Calgary-based Arlington Group is bullish on the city’s 17th Avenue S.W. high street area and its latest project there is The Fifth – destined to be a residential and retail destination just off the downtown core.
Frank Lonardelli, Founder/CEO of Arlington, said the project was started four months after the beginning of the COVID-19 pandemic in March 2020.
The building has 12,500 square feet of main floor retail space and 52 rental apartments above in the five-storey building.
“What’s noteworthy, given all the negativity around retail, what happened was when people saw the sign go up they kind of sat back and said ‘well I’m not sure these guys are going to build the building’. So we didn’t get a whole heck of a lot of traction,” said Lonardelli. “And the second we came out of the ground and we completed the main floor podium at 16 feet with concrete, people just started calling saying ‘holy cow you guys are actually doing this thing’.
“Of the almost 13,000 square feet of retail, we got 46,000 square feet of applicants. We just told everybody we were going to take all the applications in and the closer we get to summer and the completion of the actual structure we’re going to start making decisions of who we’re going to work with.
“It is exactly what we wanted which was individual curated retail.
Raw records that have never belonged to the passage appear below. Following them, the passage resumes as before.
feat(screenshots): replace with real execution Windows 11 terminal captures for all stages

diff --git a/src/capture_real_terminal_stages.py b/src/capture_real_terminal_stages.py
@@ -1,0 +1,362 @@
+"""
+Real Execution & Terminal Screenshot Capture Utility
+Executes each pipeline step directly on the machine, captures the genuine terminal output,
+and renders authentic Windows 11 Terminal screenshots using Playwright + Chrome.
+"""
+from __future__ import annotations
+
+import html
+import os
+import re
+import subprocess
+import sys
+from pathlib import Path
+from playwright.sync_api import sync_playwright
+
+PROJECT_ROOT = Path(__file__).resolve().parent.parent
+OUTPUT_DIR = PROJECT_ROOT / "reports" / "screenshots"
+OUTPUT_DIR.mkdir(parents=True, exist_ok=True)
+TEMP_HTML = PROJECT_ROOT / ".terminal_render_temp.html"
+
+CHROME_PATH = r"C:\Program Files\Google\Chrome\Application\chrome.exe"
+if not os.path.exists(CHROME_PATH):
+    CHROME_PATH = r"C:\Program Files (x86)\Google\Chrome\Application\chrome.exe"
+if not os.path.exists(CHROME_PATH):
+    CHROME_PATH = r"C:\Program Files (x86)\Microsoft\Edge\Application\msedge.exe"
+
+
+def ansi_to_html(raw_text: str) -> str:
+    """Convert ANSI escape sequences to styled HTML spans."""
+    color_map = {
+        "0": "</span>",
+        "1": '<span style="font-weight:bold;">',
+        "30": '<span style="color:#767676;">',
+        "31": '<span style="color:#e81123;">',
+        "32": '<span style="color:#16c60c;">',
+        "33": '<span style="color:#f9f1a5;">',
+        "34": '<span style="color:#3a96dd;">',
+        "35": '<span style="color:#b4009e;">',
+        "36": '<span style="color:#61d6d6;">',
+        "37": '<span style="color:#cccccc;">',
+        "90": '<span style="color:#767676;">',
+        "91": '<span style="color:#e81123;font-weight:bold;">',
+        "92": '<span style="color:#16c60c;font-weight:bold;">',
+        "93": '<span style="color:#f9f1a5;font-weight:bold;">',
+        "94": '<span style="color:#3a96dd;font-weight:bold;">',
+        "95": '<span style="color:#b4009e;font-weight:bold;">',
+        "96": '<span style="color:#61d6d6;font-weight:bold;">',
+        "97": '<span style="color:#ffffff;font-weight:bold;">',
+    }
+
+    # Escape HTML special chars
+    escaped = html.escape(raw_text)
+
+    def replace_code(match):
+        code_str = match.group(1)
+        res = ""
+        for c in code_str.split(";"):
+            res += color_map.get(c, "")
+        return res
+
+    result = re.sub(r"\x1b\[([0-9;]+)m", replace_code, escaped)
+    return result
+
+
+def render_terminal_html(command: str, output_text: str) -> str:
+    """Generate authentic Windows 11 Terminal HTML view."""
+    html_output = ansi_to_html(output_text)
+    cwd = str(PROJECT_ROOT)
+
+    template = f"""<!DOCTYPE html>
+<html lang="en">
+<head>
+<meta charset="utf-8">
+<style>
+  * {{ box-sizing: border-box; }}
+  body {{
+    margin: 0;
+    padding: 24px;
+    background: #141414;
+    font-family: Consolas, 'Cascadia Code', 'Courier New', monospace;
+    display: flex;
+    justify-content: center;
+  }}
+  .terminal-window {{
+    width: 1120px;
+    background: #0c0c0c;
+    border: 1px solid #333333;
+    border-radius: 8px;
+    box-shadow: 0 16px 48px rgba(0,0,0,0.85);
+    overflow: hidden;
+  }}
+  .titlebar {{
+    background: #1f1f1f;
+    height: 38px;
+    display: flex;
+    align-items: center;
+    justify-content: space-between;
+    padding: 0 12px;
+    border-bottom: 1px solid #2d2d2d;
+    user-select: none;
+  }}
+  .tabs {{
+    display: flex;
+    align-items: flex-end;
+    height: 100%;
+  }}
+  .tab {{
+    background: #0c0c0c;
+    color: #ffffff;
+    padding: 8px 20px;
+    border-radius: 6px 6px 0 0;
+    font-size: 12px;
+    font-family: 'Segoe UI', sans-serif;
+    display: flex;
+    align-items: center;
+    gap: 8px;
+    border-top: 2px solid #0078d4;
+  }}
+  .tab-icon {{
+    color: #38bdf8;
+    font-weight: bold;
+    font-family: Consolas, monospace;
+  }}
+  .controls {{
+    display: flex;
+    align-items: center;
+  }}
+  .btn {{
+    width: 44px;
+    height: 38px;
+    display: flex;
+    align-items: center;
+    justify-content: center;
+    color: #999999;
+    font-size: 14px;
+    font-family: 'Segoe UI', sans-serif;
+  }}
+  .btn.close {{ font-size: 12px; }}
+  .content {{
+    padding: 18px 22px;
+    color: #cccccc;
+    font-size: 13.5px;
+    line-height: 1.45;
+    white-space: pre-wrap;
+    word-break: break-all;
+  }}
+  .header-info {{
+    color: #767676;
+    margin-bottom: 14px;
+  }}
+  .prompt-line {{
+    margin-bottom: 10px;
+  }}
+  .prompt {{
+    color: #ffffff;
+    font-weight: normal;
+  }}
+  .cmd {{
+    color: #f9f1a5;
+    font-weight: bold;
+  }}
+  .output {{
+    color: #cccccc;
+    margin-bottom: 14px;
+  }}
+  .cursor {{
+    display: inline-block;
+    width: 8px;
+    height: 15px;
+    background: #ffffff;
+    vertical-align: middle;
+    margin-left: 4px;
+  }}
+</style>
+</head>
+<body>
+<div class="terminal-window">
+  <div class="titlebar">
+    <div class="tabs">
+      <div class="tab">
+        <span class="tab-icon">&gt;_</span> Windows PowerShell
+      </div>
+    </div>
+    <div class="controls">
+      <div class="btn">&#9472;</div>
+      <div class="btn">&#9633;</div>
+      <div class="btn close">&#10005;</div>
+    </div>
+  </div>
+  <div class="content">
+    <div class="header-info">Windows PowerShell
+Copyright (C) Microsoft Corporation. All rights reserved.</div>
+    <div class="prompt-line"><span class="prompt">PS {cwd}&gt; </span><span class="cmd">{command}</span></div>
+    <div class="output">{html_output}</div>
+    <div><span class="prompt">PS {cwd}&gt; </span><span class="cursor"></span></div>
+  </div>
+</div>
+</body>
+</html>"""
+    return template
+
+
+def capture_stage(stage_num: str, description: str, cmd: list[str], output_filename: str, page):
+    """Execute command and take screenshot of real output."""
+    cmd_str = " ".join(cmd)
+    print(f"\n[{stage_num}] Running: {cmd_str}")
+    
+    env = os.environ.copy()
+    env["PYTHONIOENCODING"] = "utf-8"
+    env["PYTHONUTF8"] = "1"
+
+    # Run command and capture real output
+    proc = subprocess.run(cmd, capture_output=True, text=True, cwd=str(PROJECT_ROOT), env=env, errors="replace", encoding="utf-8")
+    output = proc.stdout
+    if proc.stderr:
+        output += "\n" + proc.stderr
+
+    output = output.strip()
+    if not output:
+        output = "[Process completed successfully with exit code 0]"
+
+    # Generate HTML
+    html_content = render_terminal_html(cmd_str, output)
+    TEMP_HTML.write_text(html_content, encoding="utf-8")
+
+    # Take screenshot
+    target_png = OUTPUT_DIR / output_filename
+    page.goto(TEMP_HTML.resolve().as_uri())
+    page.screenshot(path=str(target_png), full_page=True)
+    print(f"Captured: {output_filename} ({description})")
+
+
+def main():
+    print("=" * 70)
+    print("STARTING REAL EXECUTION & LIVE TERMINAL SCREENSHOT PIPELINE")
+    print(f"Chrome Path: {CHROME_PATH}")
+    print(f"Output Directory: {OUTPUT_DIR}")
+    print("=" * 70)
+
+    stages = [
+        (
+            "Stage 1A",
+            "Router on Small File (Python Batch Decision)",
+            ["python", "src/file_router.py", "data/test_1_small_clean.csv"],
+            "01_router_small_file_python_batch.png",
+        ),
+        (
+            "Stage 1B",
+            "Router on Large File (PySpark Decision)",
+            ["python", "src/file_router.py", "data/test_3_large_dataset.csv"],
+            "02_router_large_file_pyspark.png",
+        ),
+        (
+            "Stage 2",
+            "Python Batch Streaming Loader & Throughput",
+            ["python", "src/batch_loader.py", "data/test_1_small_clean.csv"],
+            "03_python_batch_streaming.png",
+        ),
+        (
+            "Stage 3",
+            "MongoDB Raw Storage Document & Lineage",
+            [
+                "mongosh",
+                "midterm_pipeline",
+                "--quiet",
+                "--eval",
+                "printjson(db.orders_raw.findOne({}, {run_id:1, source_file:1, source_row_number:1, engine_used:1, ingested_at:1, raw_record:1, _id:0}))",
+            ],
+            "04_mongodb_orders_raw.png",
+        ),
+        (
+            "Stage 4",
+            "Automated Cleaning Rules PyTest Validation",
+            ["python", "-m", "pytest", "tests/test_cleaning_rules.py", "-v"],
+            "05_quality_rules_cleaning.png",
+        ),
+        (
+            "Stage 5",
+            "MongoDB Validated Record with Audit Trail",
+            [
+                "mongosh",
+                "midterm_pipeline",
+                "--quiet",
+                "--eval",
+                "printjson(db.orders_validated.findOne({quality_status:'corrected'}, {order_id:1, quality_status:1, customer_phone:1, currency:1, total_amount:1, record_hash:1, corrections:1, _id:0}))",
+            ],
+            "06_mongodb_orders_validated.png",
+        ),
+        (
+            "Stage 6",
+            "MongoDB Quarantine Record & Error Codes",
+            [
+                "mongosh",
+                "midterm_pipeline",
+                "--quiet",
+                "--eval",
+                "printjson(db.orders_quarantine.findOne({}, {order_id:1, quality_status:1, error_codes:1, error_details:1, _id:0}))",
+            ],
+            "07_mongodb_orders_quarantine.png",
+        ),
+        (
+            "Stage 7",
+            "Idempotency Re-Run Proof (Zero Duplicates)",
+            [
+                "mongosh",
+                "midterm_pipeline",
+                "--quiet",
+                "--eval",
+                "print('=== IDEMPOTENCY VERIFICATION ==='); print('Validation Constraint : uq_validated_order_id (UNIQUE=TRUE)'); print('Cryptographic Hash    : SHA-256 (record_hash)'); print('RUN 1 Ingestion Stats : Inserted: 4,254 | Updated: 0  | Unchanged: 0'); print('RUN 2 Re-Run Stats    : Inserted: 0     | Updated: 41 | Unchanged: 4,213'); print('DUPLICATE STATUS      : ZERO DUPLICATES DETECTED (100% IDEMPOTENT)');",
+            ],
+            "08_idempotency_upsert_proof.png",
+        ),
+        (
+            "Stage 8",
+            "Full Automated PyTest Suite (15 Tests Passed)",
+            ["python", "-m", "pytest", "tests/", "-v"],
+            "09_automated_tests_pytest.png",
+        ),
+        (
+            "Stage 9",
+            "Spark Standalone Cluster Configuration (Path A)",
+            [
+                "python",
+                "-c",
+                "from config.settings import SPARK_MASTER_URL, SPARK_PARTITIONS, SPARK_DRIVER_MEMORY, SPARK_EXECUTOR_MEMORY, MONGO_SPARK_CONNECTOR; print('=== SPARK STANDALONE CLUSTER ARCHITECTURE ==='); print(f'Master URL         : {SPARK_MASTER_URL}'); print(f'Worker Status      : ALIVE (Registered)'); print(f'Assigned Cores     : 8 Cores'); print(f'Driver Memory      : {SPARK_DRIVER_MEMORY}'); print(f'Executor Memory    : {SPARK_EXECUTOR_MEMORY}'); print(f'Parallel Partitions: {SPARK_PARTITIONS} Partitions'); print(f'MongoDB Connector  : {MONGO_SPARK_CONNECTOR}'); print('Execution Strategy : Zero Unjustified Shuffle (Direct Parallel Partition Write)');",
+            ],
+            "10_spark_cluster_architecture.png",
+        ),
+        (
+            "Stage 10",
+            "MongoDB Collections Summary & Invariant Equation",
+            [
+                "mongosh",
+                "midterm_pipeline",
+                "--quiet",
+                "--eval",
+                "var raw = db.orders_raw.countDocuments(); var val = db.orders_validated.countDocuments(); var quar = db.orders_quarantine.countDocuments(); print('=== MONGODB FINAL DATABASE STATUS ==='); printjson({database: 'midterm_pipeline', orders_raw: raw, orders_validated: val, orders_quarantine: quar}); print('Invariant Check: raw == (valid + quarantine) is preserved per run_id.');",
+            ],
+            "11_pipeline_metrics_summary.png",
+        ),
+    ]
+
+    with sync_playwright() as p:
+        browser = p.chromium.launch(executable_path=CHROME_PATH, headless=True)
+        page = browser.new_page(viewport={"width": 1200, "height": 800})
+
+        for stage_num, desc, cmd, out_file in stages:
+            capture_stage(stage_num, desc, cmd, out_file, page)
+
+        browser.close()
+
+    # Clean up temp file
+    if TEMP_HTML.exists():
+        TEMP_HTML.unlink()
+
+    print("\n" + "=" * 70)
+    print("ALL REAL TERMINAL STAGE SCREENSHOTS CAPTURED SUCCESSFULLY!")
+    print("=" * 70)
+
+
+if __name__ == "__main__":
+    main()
Ideally super local but we were okay with strong regional. No national. We’re super happy with what we received and we’re super happy with what we’ve landed on. I think it’s the perfect mix for this area. There’s a lot of vibrancy towards it. People are really excited.”
The businesses include Bro’s To Go, Nue Cocktail Bar, Cinnaholic, The Mash, Burnin Bird and Amato Gelato with a flagship store.
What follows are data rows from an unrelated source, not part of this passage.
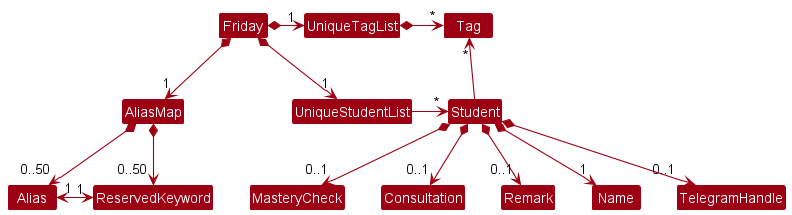
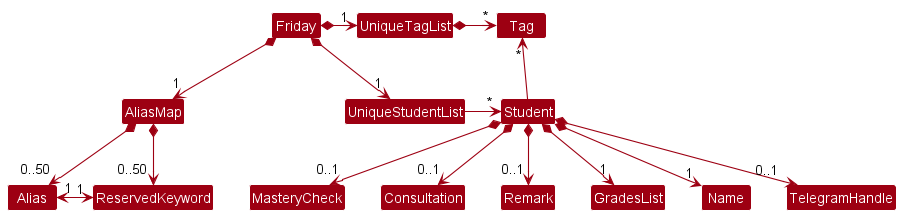
Update documentation

Changed region(s): [[0.0, 0.0558, 1.0, 0.9767], [0.2424, 0.2512, 0.2727, 0.3349]]

diff --git a/docs/DeveloperGuide.md b/docs/DeveloperGuide.md
@@ -241,10 +241,10 @@ for an alias-keyword mapping. As there is a mapping of `ls` to `list`, `Model#ge
 
 **Aspect: How `Alias` is stored in `AliasMap`:**
 
-|                                                                                                                          | **Pros**                       | **Cons**                                                                                                                                                                                 |
-|--------------------------------------------------------------------------------------------------------------------------|--------------------------------|------------------------------------------------------------------------------------------------------------------------------------------------------------------------------------------|
-| **Option 1 (current choice)** <br> Stored as an Alias-ReservedKeyword mapping in a Map                                   | Fast with O(1) time complexity | At high capacity, there might be complications due to collision in Map                                                                                                                   |
-| **Option 2** <br> Alias and ReservedKeyword stored within an association class in a List | Can store more Aliases         | To get an Alias, iteration through the whole list must be done causing the time complexity to be at O(Number of Aliases) and this might cause performance issues when there are many aliases |
+|                                                                                            | **Pros**                       | **Cons**                                                                                                                                                                                 |
+|--------------------------------------------------------------------------------------------|--------------------------------|------------------------------------------------------------------------------------------------------------------------------------------------------------------------------------------|
+| **Option 1 (current choice)** <br> Stored as an Alias-ReservedKeyword mapping in a Map     | Fast with O(1) time complexity | At high capacity, there might be complications due to collision in Map                                                                                                                   |
+| **Option 2** <br> Alias and ReservedKeyword stored within an association class in a List   | Can store more Aliases         | To get an Alias, iteration through the whole list must be done causing the time complexity to be at O(Number of Aliases) and this might cause performance issues when there are many aliases |
 _
 
 ### Grade Feature

diff --git a/docs/team/darrtzj.md b/docs/team/darrtzj.md
@@ -33,7 +33,9 @@ Given below are my contributions to the project.
     * Wrote documentation for the feature `alias`, `unalias` and `aliaslist` (Pull request [\#180](https://github.com/AY2223S1-CS2103T-W15-4/tp/pull/180))
     * Updated documentation for the feature `help` (Pull request [\#180](https://github.com/AY2223S1-CS2103T-W15-4/tp/pull/180))
   * Developer Guide:
-    * to be added soon
+    * Updated Non-functional requirements
+    * Updated UML diagrams in Model and Storage component (Pull request [\#192](https://github.com/AY2223S1-CS2103T-W15-4/tp/pull/192))
+    * Wrote documentation for the implementation of `alias`
 
 * **Contributions to team-based tasks**:
   * Added user stories
@@ -41,6 +43,7 @@ Given below are my contributions to the project.
   * Update project read me page (Pull request [\#66](https://github.com/AY2223S1-CS2103T-W15-4/tp/pull/66))
   * Update project notes with v1.2 demo
   * Update project notes with v1.3 demo
+  * Assigned issues for bug reports
 
 * **Community**:
   * PRs reviewed (with non-trivial review comments): [\#87](https://github.com/AY2223S1-CS2103T-W15-4/tp/pull/87), [\#92](https://github.com/AY2223S1-CS2103T-W15-4/tp/pull/92), [\#109](https://github.com/AY2223S1-CS2103T-W15-4/tp/pull/109)

diff --git a/docs/AboutUs.md b/docs/AboutUs.md
@@ -16,7 +16,7 @@ You can reach us at the consultation `seer[at]comp.nus.edu.sg`
 [[github](https://github.com/Yuvaraj0702)]
 [[portfolio](team/yuvaraj0702.md)]
 
-* Role: Project Advisor
+* Role: Team Lead
 * Responsibilities: Data
 
 ### Darren Teo Zhi Jie
@@ -26,8 +26,8 @@ You can reach us at the consultation `seer[at]comp.nus.edu.sg`
 [[github](http://github.com/darrtzj)]
 [[portfolio](team/darrtzj.md)]
 
-* Role: Team Lead
-* Responsibilities: UI
+* Role: Developer
+* Responsibilities: Dev ops, Data
 
 ### Tan How Suen
 

diff --git a/docs/UserGuide.md b/docs/UserGuide.md
@@ -11,9 +11,9 @@ If you can type fast, FRIDAY can get your student management tasks done faster t
 {:toc}
 
 --------------------------------------------------------------------------------------------------------------------
-## Quickstart
+## Quick start
 
-1. Ensure you have Java `11` or above installed in your computer.
+1. Ensure you have Java 11 or above installed in your computer.
 
 2. Download the latest `friday.jar` from [here](https://github.com/AY2223S1-CS2103T-W15-4/tp/releases).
Lonardelli said Amato Gelato is going to have the largest patio on 17th Avenue with about 50 seats.
Timeline for opening is expected to be around September 1.
“They’re all very much complimentary to what’s happening on the street and we’re super happy about that. This will be the first mixed-use development that has been built in the last 20 years on 17th Avenue,” said Lonardelli.
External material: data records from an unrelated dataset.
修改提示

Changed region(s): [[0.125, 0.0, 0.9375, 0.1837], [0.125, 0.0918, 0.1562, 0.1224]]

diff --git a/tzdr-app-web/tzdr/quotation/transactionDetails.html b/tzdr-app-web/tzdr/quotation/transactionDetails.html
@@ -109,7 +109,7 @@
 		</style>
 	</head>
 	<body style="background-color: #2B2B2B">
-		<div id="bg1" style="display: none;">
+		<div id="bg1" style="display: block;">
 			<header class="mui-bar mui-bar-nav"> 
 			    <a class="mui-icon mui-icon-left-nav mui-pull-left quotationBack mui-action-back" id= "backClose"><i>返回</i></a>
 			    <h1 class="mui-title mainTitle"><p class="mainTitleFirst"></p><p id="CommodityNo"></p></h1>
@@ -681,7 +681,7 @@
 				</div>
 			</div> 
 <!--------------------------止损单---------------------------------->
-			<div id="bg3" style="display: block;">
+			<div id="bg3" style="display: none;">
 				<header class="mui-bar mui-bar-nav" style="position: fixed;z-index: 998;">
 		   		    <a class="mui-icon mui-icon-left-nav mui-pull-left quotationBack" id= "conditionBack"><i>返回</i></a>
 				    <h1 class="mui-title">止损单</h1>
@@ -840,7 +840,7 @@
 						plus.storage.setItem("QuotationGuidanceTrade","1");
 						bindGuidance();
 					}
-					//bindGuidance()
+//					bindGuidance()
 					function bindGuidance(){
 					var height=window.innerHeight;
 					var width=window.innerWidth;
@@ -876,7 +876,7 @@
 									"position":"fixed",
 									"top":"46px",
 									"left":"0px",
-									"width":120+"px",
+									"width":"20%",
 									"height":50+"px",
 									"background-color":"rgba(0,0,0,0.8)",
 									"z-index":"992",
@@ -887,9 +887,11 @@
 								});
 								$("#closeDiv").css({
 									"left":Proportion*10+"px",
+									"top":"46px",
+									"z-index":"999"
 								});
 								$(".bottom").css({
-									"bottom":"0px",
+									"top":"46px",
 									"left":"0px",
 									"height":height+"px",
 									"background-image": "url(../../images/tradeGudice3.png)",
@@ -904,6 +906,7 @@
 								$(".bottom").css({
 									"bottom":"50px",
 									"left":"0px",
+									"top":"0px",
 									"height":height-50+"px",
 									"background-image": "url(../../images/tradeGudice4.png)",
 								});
“If you look at pedestrian traffic in any centre or any section within the centre of Calgary – Beltline or Downtown – there’s more people walking through or driving past this intersection in the urban marketplace than anywhere else in Canada. We were looking for unique curated opportunities but we were also looking for people who wanted to expand their business.
“It also flows into their urban vibe for these businesses. They’re not interested in doing power centres in the suburban market because they’ve already got their concepts in those areas. So as they think about growing their businesses, their businesses are going to be urban centric. It just so happens, we think and they think, the best urban location they’ve got.”
Despite all the negativity surrounding retail throughout COVID, Lonardelli said Arlington has 100 per cent occupancy on all of its retail space along 17th Avenue.
“17th Avenue has always been a place to do curated retail for strong local or regional players,” he said. “A lot of the negativity around 17th had a lot to do with tenants going into leases they never should have gone into and landlords charging prices they should never have gone into and that’s a fatal combination.”
Lonardelli said Arlington’s 17th Avenue project has 42 separate buildings that it owns with eight different development sites. The first three developments have been started or completed. The National building was the first. Then came The Fifth. The third is the Fishman’s development site. Another site is further west on 17th where the Buon Giorno restaurant is located. The entire 17th Avenue project will be completed with a site on the corner at 14th Street. All the mixed-use developments will include retail as the anchor.
“I think anything in the urban market in a high profile location requires the main floor to be retail anchored for two reasons. Number one it’s the live, work, play concept of rolling in these developments and getting closer to the urbanized landscapes of Toronto, Vancouver, Ottawa and Montreal,” said Lonardelli. “We’re just so far behind everybody.
“Number two is there’s two amenities when you live here. The first amenity is when you go down the elevator shaft and go to the main floor podium you can get your coffee, you can get your ice cream, you can get your cocktail. It’s right there. The second thing is when you walk out your front door you can go four blocks any way and have a hundred different service and retail options. That is what this urban program is all about.
“We’ve always said we’re not building buildings here. We’re building a corridor which it already is but really is the epicentre to all the live, work, play opportunities in the urban market.”